“When we see discrepancies like that, it usually means that the role of the SRO is defined differently by schools,” said Thurau of Strategies for Youth. “In many schools, officers are not allowed to go over disciplinary conduct and are called less often, while others may report more minor incidents.”

Erin Heffernan: 843-706-8142, @IPBG_Erinh

About this series

A few spots in Beaufort County demand an outsized share of police time and public resources. The Island Packet and The Beaufort Gazette reviewed thousands of police reports to identify the addresses where officers wrote the most reports in 2014. The data was used to build a top 10 list of crime hot spots.

On Feb. 10, we explored why the county’s two Walmarts were the top locations for crime reports.

On Feb. 12, we looked at the three schools and a handful of apartment complexes on the list.

What’s the fix?

Advocates recommend the following to limit over-policing in schools.

▪ School districts should create a memorandum of understanding with law enforcement agencies that gives detailed instructions for officer involvement in specific instances, said Lisa Thurau of Strategies for Youth, an organization dedicated to improving police interactions with youth. The instructions should focus on keeping police out of disciplinary matters to focus on student safety and serious crimes. Currently, the Beaufort County School District has agreements with police agencies that do not give instructions for how to handle specific incidents.

▪ Charging students through vague laws should be limited in schools, according to Susan Dunn of the South Carolina ACLU. The group supports efforts in the state legislature to redefine the crime of “disturbing schools” so that it no longer criminalizes common classroom misbehavior. “We should focus on actual crimes,” Dunn said.

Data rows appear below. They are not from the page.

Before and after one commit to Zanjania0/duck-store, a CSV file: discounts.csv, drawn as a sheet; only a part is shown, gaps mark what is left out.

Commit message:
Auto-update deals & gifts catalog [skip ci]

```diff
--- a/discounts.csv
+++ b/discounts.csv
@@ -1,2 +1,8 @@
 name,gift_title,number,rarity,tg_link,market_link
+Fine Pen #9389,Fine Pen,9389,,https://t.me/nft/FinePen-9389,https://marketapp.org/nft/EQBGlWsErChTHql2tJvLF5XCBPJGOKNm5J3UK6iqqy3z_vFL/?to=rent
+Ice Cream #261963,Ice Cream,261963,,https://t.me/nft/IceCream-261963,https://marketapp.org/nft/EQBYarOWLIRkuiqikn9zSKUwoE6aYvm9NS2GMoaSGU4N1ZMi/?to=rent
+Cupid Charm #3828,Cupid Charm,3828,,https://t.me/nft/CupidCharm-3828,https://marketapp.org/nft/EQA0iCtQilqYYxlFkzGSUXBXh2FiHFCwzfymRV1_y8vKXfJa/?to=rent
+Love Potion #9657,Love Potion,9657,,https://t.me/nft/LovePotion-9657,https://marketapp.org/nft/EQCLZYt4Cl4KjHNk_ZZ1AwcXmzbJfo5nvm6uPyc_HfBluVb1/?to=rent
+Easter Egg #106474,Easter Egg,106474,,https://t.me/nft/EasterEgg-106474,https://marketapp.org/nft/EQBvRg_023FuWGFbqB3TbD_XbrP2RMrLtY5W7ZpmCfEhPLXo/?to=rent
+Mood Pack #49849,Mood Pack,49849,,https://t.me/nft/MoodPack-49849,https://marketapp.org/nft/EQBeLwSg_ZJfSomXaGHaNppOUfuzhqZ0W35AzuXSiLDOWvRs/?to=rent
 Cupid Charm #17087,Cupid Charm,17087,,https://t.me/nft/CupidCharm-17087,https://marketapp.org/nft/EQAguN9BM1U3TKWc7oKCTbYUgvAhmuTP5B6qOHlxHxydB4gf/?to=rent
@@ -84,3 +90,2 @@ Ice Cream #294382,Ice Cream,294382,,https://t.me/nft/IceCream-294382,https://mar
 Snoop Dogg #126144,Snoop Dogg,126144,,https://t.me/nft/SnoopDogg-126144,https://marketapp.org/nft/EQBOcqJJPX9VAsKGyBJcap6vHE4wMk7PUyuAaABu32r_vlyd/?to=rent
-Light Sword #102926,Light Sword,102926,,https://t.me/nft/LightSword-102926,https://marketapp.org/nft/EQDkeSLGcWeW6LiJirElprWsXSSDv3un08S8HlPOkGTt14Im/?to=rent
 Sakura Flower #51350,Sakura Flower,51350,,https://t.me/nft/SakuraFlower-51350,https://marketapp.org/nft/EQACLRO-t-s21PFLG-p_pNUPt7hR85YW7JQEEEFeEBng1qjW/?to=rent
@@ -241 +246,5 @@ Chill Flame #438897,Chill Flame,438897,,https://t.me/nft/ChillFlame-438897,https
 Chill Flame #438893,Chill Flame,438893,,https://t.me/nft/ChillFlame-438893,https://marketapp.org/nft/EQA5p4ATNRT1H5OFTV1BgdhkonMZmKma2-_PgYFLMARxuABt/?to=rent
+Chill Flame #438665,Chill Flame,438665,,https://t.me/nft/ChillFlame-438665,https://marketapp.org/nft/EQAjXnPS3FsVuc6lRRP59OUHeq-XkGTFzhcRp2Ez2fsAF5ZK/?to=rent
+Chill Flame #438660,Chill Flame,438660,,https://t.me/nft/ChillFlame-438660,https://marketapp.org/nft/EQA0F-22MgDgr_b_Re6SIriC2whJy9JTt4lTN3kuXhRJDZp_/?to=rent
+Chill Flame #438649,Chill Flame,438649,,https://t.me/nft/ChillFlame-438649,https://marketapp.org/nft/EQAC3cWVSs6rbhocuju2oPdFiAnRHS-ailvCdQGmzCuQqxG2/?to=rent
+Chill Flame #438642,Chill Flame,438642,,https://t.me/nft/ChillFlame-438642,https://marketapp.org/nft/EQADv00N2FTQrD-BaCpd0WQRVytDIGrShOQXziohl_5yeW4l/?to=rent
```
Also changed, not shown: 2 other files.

▪  Attitudes toward reporting to police often come from the top down, Thurau said. Principals should try alternatives before pressing charges and should carefully track data for how often schools are referring students to law enforcement, Thurau suggests.

Incidents and reports

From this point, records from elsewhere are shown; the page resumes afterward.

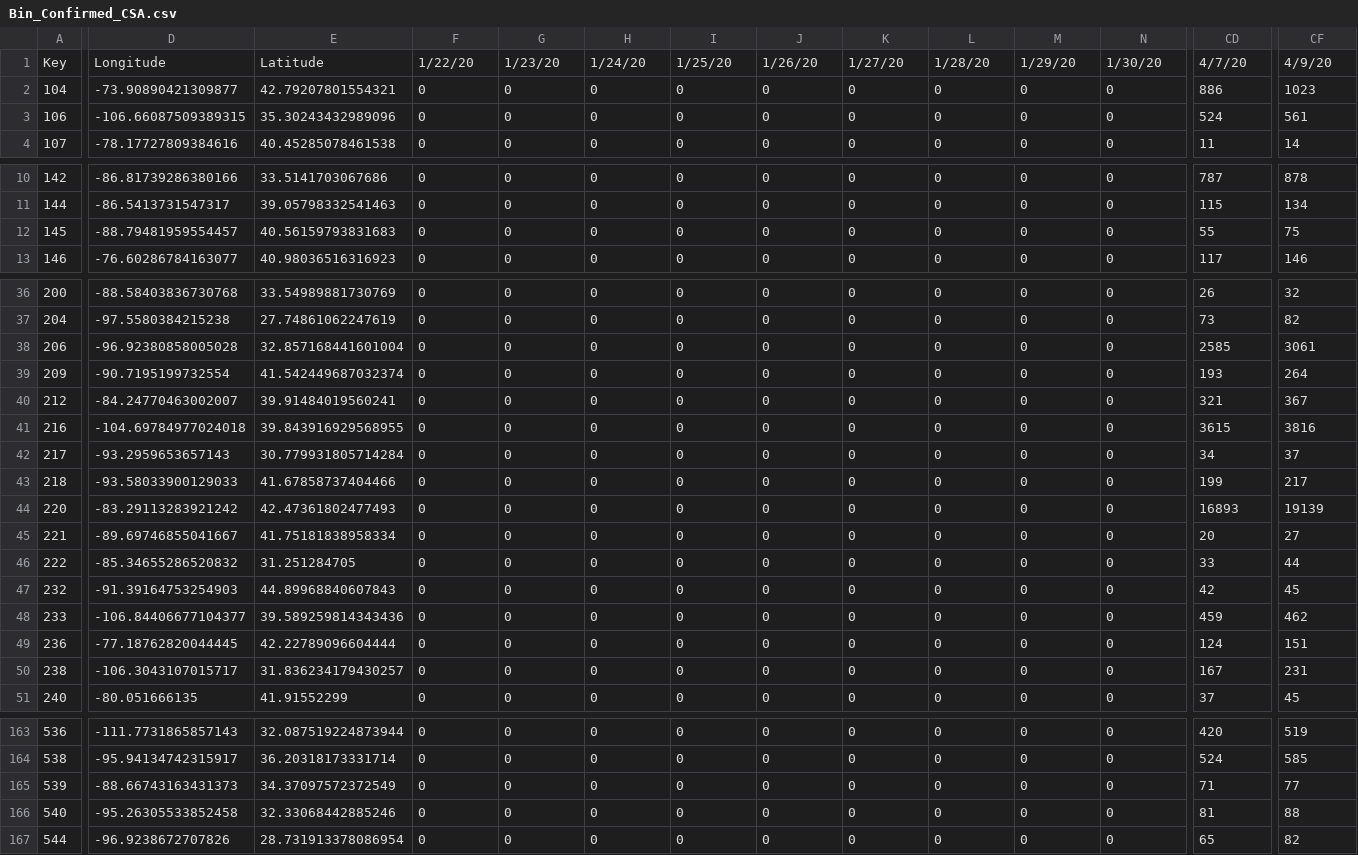
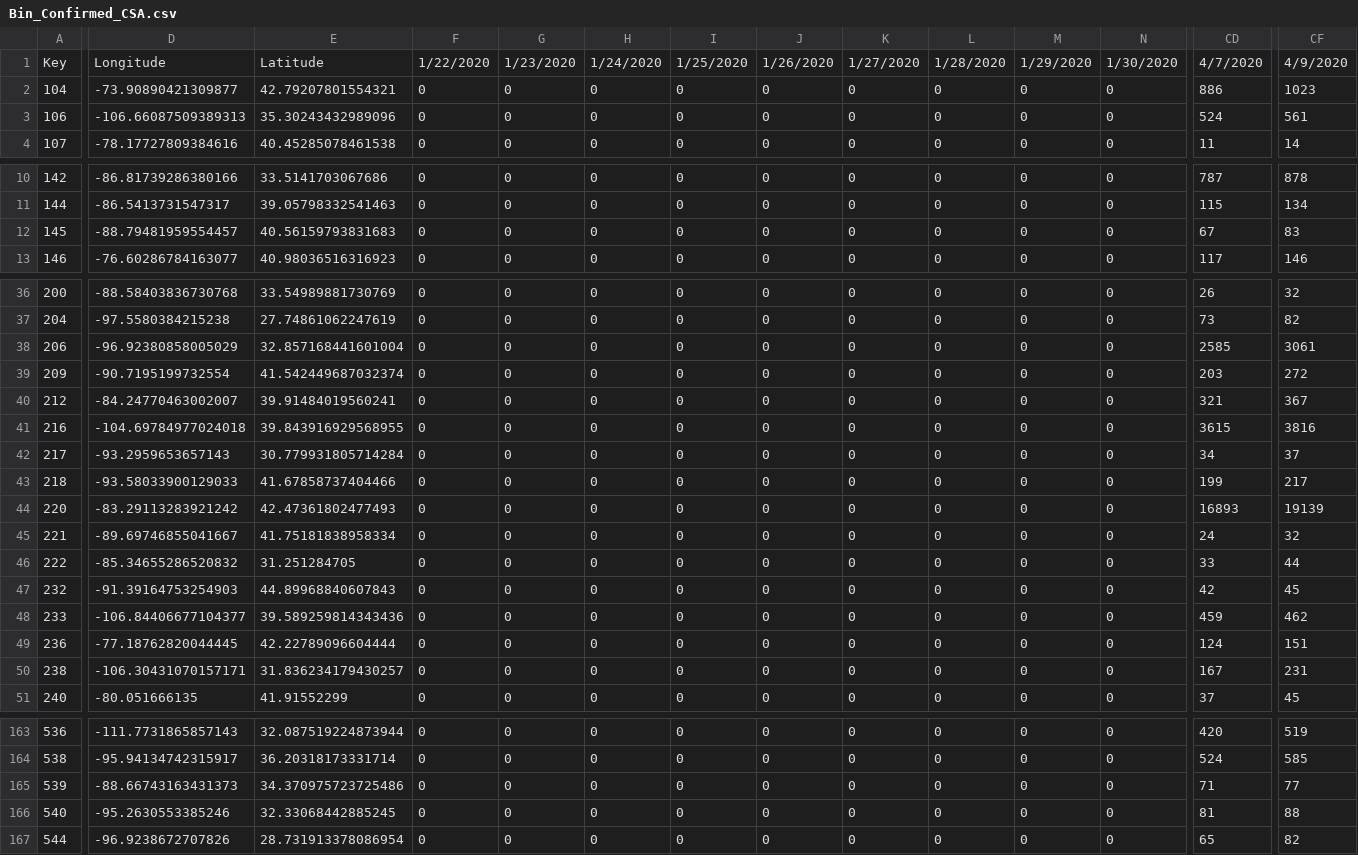
Before and after one commit to david-deboer/covid_binned_data, a CSV file: Bin_Confirmed_CSA.csv, drawn as a sheet; only a part is shown, gaps mark what is left out; the diff covers the shown part only; the diff names each change by its address in the sheet, - before the commit and + after, or states it on an @@ line.

```diff
--- a/Bin_Confirmed_CSA.csv
+++ b/Bin_Confirmed_CSA.csv
-F1: 1/22/20
+F1: 1/22/2020
-G1: 1/23/20
+G1: 1/23/2020
-H1: 1/24/20
+H1: 1/24/2020
-I1: 1/25/20
+I1: 1/25/2020
-J1: 1/26/20
+J1: 1/26/2020
-K1: 1/27/20
+K1: 1/27/2020
-L1: 1/28/20
+L1: 1/28/2020
-M1: 1/29/20
+M1: 1/29/2020
-N1: 1/30/20
+N1: 1/30/2020
-CD1: 4/7/20
+CD1: 4/7/2020
-CF1: 4/9/20
+CF1: 4/9/2020
-D3: -106.66087509389315
+D3: -106.66087509389313
-CD12: 55
+CD12: 67
-CF12: 75
+CF12: 83
-D38: -96.92380858005028
+D38: -96.92380858005029
-CD39: 193
+CD39: 203
-CF39: 264
+CF39: 272
-CD45: 20
+CD45: 24
-CF45: 27
+CF45: 32
-D50: -106.3043107015717
+D50: -106.30431070157171
-E165: 34.37097572372549
+E165: 34.370975723725486
-D166: -95.26305533852458
+D166: -95.2630553385246
-E166: 32.33068442885246
+E166: 32.33068442885245
```
Also changed, not shown: 98 edited cells elsewhere in this file, Bin_Confirmed_Country.csv, Bin_Confirmed_State.csv, 23 other files.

in 2014

Reports per

100 students

Elementary schools

St. Helena






Hilton Head SCA



Joseph S. Shanklin Sr.



Broad River

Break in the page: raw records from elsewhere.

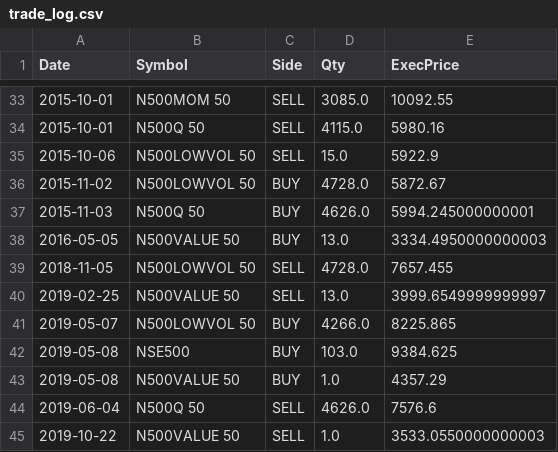
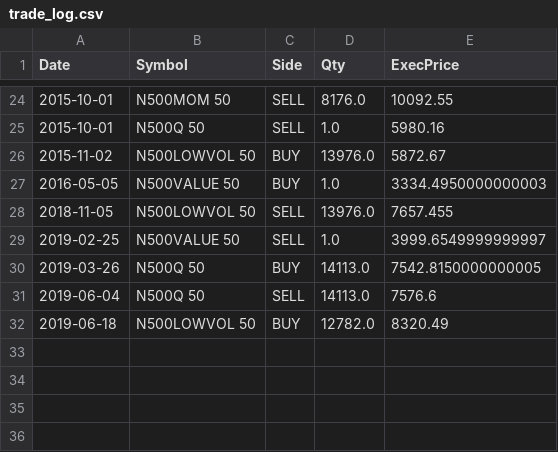
Before and after one commit to Dhruv-Punekar/Quant_IRR, a CSV file: trade_log.csv, drawn as a sheet; only a part is shown, gaps mark what is left out; the diff covers the shown part only.

```diff
--- a/trade_log.csv
+++ b/trade_log.csv
@@ -33,13 +24,9 @@ Date,Symbol,Side,Qty,ExecPrice
-2015-10-01,N500MOM 50,SELL,3085.0,10092.55
-2015-10-01,N500Q 50,SELL,4115.0,5980.16
-2015-10-06,N500LOWVOL 50,SELL,15.0,5922.9
-2015-11-02,N500LOWVOL 50,BUY,4728.0,5872.67
-2015-11-03,N500Q 50,BUY,4626.0,5994.245000000001
-2016-05-05,N500VALUE 50,BUY,13.0,3334.4950000000003
-2018-11-05,N500LOWVOL 50,SELL,4728.0,7657.455
-2019-02-25,N500VALUE 50,SELL,13.0,3999.6549999999997
-2019-05-07,N500LOWVOL 50,BUY,4266.0,8225.865
-2019-05-08,NSE500,BUY,103.0,9384.625
-2019-05-08,N500VALUE 50,BUY,1.0,4357.29
-2019-06-04,N500Q 50,SELL,4626.0,7576.6
-2019-10-22,N500VALUE 50,SELL,1.0,3533.0550000000003
+2015-10-01,N500MOM 50,SELL,8176.0,10092.55
+2015-10-01,N500Q 50,SELL,1.0,5980.16
+2015-11-02,N500LOWVOL 50,BUY,13976.0,5872.67
+2016-05-05,N500VALUE 50,BUY,1.0,3334.4950000000003
+2018-11-05,N500LOWVOL 50,SELL,13976.0,7657.455
+2019-02-25,N500VALUE 50,SELL,1.0,3999.6549999999997
+2019-03-26,N500Q 50,BUY,14113.0,7542.8150000000005
+2019-06-04,N500Q 50,SELL,14113.0,7576.6
+2019-06-18,N500LOWVOL 50,BUY,12782.0,8320.49
```
Also changed, not shown: 2 added rows, 11 removed rows and 20 edited cells elsewhere in this file, drawdown_curve.csv, equity_curve.csv, 5 other files.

Mossy Oaks



M.C. Riley






Hilton Head



Lady’s Island






Red Cedar






Whale Branch



Middle schools




Lady’s Island



Hilton Head Island



Whale Branch






H.E. McCracken



K-8 schools

Riverview Charter



Robert Smalls IA



High Schools

Battery Creek






Whale Branch Early College



Hilton Head Island






Source: 2014 police reports

County’s top 10 spots for reported crime:

1. Walmart Supercenter at 350 Robert Smalls Parkway, Beaufort

206 incidents reported

2. Walmart Supercenter at 25 Pembroke Drive, Hilton Head

162 incidents reported

3. The Barmuda Triangle at 7 Greenwood Drive, Hilton Head

146 incidents reported

4. Battery Creek High School at 1 Blue Dolphin Drive, Beaufort

128 incidents reported

5. Hilton Head Gardens Apartments at 11 Southwood Park Drive, Hilton Head 115 incidents reported

6. August on Southside Apartments at 2808 Southside Blvd., Port Royal 113 incidents reported

7. Avalon Shores Apartment at 20 Simmonsville Road, Bluffton

107 incidents reported

8. Beaufort High School at 84 Sea Island Parkway, Beaufort

102 incidents reported

9. Robert Smalls International Academy at 43 W.K Alston Drive, Beaufort 89 incidents reported

10. Lakes at Myrtle Park Apartments at 4921 Bluffton Parkway, Bluffton

88 incidents reported

Source: 2014 police reports